In rejecting the Joint Commission's proposed standard, HCFA has dealt the agency and the hospital industry an expensive reversal.
In its regulation HCFA said that a licensed practitioner must evaluate a patient within an hour of the patient's being placed in restraints; the JCAHO proposed that the standard for accreditation be that patients be examined every four hours while in restraints. HCFA held its ground.
The use of patient restraints has turned into one of the hot-button quality-of-care issues over the last year. The Joint Commission proposed its accreditation standard earlier this month (May 8, p. 17).
The rejected JCAHO proposal was intended to be a way for hospitals to comply with HCFA's new regulation requiring evaluation within an hour. HCFA published its regulation on July 2, 1999, and it went into effect on Aug. 2, 1999, without a public comment period.
Under the deeming relationship between HCFA and the JCAHO, hospitals that meet the JCAHO's standards automatically qualify for the Medicare program.
The hospital industry has said HCFA's regulation is unrealistic, too expensive and impractical. The JCAHO argued that it would be sufficient for hospitals and other healthcare organizations to have patients in restraints examined by a licensed practitioner every four hours.
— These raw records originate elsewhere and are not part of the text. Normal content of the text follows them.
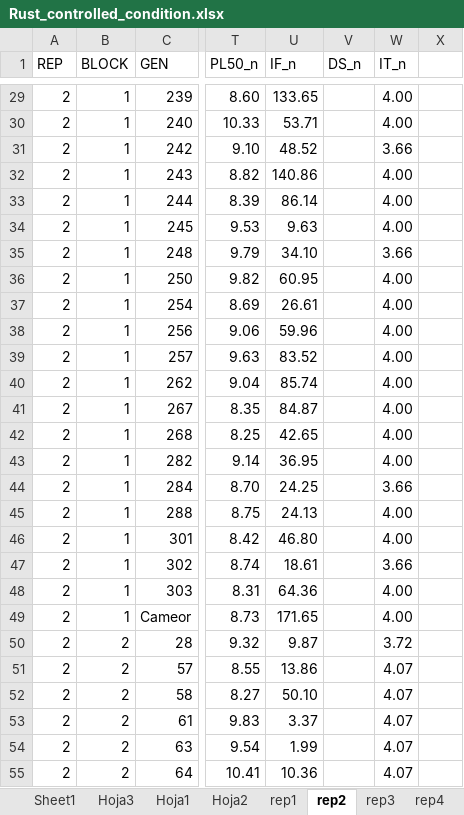
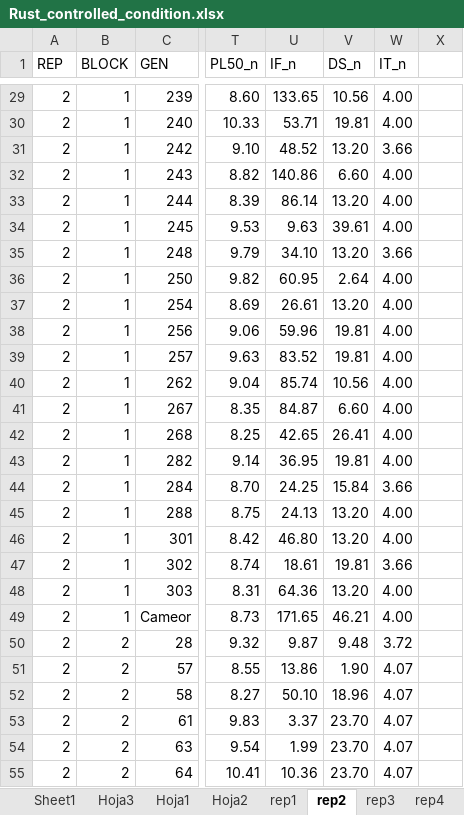
Before and after one commit to SalvaOsuna/Rust-collection, an Excel workbook: data/Rust_controlled_condition.xlsx, sheet rep2, drawn as a sheet; only a part is shown, gaps mark what is left out; values as stored, in another font and other column widths than the file's, no borders; the diff covers the shown part only; the diff names each change by its address in the sheet, - before the commit and + after, or states it on an @@ line.

```diff
--- a/data/Rust_controlled_condition.xlsx (sheet rep2)
+++ b/data/Rust_controlled_condition.xlsx (sheet rep2)
-V29 (DS_n): (empty)
+V29 (DS_n): 10.56
-V30 (DS_n): (empty)
+V30 (DS_n): 19.81
-V31 (DS_n): (empty)
+V31 (DS_n): 13.20
-V32 (DS_n): (empty)
+V32 (DS_n): 6.60
-V33 (DS_n): (empty)
+V33 (DS_n): 13.20
-V34 (DS_n): (empty)
+V34 (DS_n): 39.61
-V35 (DS_n): (empty)
+V35 (DS_n): 13.20
-V36 (DS_n): (empty)
+V36 (DS_n): 2.64
-V37 (DS_n): (empty)
+V37 (DS_n): 13.20
-V38:V39 (DS_n): (empty)
+V38:V39 (DS_n): 19.81
-V40 (DS_n): (empty)
+V40 (DS_n): 10.56
-V41 (DS_n): (empty)
+V41 (DS_n): 6.60
-V42 (DS_n): (empty)
+V42 (DS_n): 26.41
-V43 (DS_n): (empty)
+V43 (DS_n): 19.81
-V44 (DS_n): (empty)
+V44 (DS_n): 15.84
-V45:V46 (DS_n): (empty)
+V45:V46 (DS_n): 13.20
-V47 (DS_n): (empty)
+V47 (DS_n): 19.81
-V48 (DS_n): (empty)
+V48 (DS_n): 13.20
-V49 (DS_n): (empty)
+V49 (DS_n): 46.21
-V50 (DS_n): (empty)
+V50 (DS_n): 9.48
-V51 (DS_n): (empty)
+V51 (DS_n): 1.90
-V52 (DS_n): (empty)
+V52 (DS_n): 18.96
-V53:V55 (DS_n): (empty)
+V53:V55 (DS_n): 23.70
```
Also changed, not shown: 290 edited cells elsewhere in this sheet, sheet CC_n.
"I am not persuaded by this argument," wrote Robert A. Streimer, deputy director of HCFA's office of clinical standards and quality, in a May 9 letter to Dennis O'Leary, M.D., JCAHO president and chief executive officer. "We will not accept Joint Commission accreditation as equaling the Federal requirement" insofar as the proposed restraint standard is concerned, Streimer wrote.
He instructed O'Leary to have hospitals meet the federal one-hour rule if they wished to be deemed in compliance for Medicare conditions of participation.
The Joint Commission said last week it will add to its current standards that hospitals seeking deemed status must adhere to HCFA's one-hour rule. JCAHO had said from the start that if HCFA did not sign off on its proposed alternative, it would enforce the HCFA rule.
The standards will be effective Jan. 1, 2001.
The Joint Commission hasn't gotten much reaction from hospitals, spokeswoman Charlene Hill said.
"HCFA hasn't come out yet with how to implement the rule, so they're still waiting to hear from HCFA," she said.
Carmela Coyle, vice president of the American Hospital Association, said: "We are disappointed at HCFA's unwillingness to accept the clinically based standards offered by the Joint Commission. They involved consumers, provider organizations and clinicians in a very thoughtful process."
HCFA's process was not clinically based, she said. "It's not supported by medical evidence."